Search the listing for the string "columns". Copy every line that has it.
======
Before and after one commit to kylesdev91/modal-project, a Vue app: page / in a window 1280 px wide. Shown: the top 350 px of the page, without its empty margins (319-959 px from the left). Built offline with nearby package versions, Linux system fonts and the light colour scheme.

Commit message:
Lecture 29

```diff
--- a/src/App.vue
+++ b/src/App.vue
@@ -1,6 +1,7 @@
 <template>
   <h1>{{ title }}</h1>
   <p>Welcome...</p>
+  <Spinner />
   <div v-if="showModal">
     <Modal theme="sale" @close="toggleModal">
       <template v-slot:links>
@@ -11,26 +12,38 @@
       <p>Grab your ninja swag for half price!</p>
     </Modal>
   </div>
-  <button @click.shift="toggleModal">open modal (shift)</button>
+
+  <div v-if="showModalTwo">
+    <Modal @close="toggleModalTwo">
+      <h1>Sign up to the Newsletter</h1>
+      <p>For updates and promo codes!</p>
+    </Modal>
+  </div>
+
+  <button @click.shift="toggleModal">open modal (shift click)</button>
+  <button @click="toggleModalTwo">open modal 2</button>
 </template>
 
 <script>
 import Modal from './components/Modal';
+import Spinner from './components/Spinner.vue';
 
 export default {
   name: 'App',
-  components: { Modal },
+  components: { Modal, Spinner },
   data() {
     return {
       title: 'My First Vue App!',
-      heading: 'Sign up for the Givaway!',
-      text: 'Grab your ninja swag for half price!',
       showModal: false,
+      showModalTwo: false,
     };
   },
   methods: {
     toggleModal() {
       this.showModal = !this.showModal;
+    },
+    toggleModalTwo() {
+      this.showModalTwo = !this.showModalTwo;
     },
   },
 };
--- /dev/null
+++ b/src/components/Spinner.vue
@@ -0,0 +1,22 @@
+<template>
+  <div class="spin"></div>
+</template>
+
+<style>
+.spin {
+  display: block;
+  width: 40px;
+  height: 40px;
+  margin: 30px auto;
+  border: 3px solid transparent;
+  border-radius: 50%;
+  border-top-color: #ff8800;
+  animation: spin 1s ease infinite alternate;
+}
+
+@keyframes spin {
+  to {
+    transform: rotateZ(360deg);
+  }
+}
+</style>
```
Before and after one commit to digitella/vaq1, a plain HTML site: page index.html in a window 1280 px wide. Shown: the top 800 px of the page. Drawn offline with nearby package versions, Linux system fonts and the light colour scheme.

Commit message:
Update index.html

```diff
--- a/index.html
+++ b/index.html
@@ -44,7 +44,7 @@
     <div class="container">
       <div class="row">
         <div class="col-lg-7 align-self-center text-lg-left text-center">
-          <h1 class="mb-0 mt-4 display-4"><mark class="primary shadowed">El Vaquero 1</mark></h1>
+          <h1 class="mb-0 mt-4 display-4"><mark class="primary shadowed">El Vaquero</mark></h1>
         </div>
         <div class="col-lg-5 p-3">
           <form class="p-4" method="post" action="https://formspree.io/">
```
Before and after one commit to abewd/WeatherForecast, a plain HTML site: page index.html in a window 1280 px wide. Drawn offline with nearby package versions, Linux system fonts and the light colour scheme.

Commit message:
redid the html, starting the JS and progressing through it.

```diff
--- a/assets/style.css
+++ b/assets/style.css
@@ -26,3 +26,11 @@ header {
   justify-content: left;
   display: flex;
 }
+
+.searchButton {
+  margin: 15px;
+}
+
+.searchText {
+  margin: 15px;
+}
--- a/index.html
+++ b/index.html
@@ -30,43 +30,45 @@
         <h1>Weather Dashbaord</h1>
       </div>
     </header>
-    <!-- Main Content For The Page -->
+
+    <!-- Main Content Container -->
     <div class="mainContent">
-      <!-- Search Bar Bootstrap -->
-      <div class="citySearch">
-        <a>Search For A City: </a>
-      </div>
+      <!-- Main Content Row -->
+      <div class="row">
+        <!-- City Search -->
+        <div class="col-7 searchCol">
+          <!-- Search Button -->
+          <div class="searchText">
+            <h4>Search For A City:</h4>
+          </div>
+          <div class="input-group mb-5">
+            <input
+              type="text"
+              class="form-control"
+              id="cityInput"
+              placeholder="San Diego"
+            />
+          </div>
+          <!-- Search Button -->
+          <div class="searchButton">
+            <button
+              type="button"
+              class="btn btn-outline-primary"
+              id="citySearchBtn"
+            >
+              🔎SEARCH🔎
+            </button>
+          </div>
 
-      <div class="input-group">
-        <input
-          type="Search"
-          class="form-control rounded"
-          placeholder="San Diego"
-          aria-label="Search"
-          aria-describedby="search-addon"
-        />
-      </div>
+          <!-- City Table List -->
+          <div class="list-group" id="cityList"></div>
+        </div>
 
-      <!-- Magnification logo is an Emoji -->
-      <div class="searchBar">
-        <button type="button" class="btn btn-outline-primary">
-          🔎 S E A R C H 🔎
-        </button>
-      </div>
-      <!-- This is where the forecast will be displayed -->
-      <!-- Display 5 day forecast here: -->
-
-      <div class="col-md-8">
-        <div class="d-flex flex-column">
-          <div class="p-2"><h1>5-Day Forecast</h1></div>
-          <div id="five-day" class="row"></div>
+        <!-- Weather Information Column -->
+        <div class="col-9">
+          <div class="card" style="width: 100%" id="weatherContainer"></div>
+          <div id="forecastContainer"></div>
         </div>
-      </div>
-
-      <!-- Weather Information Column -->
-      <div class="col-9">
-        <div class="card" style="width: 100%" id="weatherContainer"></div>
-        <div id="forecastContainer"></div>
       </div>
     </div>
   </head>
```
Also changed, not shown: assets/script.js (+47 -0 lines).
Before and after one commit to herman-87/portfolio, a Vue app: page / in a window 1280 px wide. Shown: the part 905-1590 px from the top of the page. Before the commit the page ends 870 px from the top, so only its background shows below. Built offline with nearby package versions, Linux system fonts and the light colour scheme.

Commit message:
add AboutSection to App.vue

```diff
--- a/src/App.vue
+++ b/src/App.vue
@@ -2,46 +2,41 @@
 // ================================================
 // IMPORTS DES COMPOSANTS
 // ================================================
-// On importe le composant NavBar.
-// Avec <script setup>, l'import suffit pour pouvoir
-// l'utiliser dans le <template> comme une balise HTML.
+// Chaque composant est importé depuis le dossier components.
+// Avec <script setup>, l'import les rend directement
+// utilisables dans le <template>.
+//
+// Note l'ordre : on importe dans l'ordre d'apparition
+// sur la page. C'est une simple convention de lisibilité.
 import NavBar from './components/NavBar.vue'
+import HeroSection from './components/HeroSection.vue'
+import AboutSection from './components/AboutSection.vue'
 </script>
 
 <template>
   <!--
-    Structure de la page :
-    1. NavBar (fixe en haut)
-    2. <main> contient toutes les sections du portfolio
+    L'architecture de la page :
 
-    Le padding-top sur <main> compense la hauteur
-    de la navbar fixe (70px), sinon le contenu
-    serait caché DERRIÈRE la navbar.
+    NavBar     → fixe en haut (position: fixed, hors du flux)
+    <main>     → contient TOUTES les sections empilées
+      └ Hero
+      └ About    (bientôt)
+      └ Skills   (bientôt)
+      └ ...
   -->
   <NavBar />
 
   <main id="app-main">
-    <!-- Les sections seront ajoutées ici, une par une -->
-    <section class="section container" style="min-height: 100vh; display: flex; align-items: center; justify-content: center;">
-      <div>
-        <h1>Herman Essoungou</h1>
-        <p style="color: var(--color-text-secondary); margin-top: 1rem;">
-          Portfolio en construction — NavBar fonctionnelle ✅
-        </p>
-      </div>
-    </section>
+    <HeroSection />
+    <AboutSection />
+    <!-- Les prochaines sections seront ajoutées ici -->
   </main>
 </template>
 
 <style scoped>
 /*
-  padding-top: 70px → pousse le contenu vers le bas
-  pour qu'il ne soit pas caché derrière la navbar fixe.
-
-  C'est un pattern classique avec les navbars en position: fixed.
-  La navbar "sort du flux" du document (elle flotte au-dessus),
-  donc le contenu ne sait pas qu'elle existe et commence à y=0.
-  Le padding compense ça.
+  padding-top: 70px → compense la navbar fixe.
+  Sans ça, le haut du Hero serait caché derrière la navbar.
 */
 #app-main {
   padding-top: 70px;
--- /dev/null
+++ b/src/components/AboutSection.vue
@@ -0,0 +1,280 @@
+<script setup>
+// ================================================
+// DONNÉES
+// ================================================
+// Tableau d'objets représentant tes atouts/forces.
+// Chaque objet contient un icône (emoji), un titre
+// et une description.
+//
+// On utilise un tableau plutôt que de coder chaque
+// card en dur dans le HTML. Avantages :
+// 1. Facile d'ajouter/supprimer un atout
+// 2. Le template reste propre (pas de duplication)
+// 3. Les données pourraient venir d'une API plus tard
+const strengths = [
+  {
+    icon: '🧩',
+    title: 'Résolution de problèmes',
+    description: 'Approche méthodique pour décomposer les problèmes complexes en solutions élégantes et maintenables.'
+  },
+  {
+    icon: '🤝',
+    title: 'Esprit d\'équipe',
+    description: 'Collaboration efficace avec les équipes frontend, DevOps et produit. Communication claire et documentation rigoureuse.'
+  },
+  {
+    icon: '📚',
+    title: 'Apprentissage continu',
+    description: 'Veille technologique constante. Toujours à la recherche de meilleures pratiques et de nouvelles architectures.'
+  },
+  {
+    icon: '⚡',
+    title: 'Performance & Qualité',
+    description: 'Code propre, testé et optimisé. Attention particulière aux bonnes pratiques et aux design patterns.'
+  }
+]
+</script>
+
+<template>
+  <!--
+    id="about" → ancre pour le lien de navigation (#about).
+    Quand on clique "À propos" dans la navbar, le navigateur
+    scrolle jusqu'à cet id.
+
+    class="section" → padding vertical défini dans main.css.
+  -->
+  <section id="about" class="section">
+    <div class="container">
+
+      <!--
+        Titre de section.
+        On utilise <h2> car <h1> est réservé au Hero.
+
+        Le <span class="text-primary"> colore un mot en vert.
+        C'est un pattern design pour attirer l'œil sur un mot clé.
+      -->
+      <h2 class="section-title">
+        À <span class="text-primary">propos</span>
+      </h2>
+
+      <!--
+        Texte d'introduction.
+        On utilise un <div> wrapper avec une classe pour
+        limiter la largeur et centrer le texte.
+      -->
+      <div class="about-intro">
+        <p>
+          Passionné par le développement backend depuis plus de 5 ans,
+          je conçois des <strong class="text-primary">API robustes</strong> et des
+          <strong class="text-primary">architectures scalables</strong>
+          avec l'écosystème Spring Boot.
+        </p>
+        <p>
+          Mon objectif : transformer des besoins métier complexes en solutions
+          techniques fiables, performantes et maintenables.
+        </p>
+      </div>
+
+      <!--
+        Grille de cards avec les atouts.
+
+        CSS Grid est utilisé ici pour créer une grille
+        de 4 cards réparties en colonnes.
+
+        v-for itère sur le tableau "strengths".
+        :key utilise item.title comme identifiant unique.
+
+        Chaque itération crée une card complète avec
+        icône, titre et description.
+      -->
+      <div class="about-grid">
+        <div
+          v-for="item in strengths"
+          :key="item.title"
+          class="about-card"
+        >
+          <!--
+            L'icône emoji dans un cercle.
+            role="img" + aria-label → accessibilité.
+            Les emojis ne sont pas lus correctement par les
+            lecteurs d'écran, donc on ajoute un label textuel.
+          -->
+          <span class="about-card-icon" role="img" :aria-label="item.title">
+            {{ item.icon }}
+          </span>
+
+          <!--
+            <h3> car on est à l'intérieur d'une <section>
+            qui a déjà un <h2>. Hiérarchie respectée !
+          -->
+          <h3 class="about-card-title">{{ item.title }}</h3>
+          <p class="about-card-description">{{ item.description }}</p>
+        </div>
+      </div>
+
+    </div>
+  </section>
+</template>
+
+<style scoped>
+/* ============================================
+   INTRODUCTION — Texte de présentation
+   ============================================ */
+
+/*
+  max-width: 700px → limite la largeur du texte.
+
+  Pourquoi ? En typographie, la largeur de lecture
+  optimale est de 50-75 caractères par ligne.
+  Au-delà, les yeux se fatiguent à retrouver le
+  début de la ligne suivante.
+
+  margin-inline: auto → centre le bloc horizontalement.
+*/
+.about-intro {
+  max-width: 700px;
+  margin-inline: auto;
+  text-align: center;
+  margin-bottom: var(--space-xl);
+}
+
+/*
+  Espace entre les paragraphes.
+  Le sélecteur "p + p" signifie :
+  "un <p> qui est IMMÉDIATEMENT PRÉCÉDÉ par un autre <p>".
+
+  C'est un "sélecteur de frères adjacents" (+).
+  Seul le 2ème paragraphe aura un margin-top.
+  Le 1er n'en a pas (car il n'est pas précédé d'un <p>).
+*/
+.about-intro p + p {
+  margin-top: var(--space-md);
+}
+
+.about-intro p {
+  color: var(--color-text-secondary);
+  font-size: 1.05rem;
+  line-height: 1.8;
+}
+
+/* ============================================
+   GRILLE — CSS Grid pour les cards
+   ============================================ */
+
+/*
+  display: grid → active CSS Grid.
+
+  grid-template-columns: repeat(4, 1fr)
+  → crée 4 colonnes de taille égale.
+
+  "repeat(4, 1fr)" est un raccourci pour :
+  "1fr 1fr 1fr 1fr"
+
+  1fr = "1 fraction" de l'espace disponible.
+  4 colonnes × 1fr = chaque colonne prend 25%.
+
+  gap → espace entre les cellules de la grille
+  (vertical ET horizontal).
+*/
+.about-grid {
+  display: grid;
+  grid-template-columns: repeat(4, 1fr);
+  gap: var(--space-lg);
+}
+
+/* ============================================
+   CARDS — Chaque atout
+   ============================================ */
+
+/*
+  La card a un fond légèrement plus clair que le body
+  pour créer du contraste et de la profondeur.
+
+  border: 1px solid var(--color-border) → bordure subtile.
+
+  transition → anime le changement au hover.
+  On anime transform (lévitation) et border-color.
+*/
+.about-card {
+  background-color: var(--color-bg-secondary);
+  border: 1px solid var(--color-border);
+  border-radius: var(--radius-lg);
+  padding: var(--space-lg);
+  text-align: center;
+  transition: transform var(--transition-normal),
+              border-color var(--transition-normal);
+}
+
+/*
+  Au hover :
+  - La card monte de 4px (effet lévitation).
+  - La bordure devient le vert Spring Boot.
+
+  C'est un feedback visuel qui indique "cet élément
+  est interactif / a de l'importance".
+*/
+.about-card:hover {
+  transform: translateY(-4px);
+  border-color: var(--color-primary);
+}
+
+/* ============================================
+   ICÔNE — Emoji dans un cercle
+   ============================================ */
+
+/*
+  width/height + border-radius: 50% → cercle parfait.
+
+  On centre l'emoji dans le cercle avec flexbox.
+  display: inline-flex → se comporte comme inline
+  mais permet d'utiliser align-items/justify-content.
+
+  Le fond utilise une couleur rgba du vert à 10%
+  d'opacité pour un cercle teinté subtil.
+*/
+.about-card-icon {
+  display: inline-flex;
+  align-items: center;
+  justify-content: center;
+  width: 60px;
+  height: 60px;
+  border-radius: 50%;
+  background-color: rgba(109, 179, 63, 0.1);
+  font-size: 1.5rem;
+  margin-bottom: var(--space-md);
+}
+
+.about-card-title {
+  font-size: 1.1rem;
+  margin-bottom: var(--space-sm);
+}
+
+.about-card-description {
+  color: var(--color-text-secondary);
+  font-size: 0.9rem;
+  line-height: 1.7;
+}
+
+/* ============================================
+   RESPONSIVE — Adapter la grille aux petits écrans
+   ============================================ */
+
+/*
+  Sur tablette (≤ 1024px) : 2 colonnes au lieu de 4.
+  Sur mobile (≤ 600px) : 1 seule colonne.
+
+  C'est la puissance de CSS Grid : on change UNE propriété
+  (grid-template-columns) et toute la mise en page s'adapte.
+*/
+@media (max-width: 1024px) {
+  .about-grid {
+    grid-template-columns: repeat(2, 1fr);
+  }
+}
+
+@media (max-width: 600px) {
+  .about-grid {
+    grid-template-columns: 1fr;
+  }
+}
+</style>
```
======
--- SOLUTION TO THIS PROBLEM ---
+  grid-template-columns: repeat(4, 1fr)
+  grid-template-columns: repeat(4, 1fr);
+  (grid-template-columns) et toute la mise en page s'adapte.
+    grid-template-columns: repeat(2, 1fr);
+    grid-template-columns: 1fr;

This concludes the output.